The breakthrough was announced in 2005. The patent to use mRNA technology was sold to companies such as German BioNTech and American Moderna. The technology was at first attempted to be used to produce new medicine but when the pandemic broke out, it turned out that the technology was excellent in producing a COVID-19 vaccine. The Polish white paper points out that the first successful admission of mRNA to a human organism took place in 2009. In early 2020, it was decided that mRNA should be used in COVID-19 vaccines. mRNA is naturally used in cells to produce proteins. It transfers information concerning a particular protein to the ribosomes, where the protein is produced. When its role is finished and a protein is created, mRNA is degraded into smaller components within the cell through enzymes called ribonucleases.

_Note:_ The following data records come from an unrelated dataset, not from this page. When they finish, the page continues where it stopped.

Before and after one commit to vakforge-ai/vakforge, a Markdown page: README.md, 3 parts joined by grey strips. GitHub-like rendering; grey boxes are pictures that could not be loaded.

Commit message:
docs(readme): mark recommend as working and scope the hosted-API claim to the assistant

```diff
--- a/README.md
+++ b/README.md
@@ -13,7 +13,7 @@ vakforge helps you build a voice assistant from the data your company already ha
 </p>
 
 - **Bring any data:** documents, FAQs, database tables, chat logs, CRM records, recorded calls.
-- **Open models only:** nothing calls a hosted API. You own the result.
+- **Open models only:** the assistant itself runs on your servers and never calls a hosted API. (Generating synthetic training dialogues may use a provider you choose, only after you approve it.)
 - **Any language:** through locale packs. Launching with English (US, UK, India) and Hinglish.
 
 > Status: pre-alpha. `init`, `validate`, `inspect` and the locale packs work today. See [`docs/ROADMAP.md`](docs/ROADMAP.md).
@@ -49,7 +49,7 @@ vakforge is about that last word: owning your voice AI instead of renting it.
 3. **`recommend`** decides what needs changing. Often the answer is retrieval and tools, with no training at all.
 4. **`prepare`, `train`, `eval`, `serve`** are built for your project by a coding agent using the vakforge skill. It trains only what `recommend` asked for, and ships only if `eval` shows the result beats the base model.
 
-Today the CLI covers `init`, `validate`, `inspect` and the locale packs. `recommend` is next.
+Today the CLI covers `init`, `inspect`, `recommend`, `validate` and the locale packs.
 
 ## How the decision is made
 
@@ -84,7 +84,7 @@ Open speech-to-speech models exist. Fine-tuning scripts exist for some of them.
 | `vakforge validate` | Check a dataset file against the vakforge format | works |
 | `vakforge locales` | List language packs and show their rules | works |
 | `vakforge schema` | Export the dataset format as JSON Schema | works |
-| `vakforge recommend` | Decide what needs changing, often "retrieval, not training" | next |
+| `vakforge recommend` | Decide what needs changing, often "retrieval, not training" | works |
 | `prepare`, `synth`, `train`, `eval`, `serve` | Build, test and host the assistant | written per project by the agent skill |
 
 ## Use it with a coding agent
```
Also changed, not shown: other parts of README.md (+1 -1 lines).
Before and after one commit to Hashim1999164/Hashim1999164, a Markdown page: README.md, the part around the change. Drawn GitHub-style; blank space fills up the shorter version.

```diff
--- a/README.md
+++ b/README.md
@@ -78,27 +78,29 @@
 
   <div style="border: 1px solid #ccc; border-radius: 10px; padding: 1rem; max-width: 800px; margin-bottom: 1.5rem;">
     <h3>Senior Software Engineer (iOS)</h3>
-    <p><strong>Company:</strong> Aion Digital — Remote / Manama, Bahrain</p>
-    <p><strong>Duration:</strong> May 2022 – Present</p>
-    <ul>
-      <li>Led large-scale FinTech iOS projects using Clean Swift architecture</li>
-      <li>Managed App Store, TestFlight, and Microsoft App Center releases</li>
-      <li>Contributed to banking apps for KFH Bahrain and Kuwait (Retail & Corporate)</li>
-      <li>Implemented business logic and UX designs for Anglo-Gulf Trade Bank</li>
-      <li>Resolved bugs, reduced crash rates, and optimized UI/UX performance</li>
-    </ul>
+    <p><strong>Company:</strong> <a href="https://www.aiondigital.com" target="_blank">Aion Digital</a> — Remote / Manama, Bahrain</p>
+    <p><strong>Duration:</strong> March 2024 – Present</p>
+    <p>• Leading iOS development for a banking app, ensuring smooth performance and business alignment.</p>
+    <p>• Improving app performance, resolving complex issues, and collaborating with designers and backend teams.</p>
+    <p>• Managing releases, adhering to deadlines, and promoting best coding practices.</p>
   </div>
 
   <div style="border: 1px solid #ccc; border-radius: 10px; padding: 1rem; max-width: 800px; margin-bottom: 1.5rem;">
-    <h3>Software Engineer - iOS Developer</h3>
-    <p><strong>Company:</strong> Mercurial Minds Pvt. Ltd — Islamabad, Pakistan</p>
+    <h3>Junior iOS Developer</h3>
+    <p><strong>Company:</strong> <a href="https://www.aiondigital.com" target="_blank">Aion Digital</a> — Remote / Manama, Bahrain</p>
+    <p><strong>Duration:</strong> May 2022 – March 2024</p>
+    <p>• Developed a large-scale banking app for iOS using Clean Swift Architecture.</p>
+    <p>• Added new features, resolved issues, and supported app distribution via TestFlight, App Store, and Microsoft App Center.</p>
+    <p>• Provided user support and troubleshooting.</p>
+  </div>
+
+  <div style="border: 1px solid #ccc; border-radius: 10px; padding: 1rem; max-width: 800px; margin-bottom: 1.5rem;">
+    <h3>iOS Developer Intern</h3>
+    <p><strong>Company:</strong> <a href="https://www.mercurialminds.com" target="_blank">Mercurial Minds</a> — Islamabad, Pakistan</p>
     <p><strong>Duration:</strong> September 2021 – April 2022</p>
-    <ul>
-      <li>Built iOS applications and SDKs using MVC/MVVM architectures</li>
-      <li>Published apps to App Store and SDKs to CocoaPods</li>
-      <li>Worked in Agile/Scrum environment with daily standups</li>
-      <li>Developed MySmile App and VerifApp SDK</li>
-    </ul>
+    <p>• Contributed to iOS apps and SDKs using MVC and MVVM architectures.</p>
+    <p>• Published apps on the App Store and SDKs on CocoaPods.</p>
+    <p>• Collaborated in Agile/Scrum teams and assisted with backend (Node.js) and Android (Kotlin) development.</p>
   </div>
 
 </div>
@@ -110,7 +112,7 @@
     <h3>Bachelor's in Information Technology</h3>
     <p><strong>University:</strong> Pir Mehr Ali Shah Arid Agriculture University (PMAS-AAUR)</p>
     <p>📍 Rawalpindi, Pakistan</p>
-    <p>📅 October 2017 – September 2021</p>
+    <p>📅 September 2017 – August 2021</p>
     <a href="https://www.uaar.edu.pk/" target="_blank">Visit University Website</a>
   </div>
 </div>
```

As a result of this process, nucleotides used by a cell are created. Meanwhile, mRNA vanishes and only the protein codified by it remains. The authors of the white paper emphasize, that this technology does not risk damaging DNA (Deoxyribonucleic acid) because mRNA does not enter a cell’s nucleus where DNA is located. After fulfilling its role, mRNA is quickly degraded into small, natural and harmless components. To achieve a therapeutic effect, only a tiny amount of the vaccine containing mRNA is needed — merely 30 micro-grams. This is an amount 100,000 times smaller than the amount of sugar in a teaspoon.